PROBLEM REQUIREMENTS: Scan the data below and copy each line where "list" occurs.

INFORMATION PROVIDED:
++++
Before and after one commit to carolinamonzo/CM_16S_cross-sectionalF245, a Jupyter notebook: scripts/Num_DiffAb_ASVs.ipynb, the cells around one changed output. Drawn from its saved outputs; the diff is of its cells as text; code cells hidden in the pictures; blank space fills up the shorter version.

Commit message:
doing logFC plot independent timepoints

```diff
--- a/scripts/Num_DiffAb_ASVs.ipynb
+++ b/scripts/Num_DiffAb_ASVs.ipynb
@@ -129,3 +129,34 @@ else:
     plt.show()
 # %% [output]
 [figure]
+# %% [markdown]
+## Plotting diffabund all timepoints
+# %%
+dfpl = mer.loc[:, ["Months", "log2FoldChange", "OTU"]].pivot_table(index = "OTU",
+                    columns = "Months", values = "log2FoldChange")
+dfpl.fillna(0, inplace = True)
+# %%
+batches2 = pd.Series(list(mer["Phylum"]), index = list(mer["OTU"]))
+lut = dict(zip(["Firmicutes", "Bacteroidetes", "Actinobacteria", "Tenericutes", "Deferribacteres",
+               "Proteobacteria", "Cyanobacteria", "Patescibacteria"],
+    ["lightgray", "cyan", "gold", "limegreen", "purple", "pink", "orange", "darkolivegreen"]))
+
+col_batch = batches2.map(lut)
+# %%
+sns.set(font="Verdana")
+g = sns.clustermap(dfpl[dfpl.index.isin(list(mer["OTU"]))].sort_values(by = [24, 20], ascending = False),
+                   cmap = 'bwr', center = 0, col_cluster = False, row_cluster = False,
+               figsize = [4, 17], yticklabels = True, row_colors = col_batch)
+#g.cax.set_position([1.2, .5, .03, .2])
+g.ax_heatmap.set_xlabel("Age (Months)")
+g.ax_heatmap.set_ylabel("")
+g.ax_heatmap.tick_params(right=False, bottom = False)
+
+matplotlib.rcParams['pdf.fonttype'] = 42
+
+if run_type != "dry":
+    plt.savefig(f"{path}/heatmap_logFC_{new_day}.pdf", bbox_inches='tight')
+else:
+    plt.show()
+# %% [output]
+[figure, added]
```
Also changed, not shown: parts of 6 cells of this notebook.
++++
SOLUTION TO THE EXERCISE:
+batches2 = pd.Series(list(mer["Phylum"]), index = list(mer["OTU"]))
+g = sns.clustermap(dfpl[dfpl.index.isin(list(mer["OTU"]))].sort_values(by = [24, 20], ascending = False),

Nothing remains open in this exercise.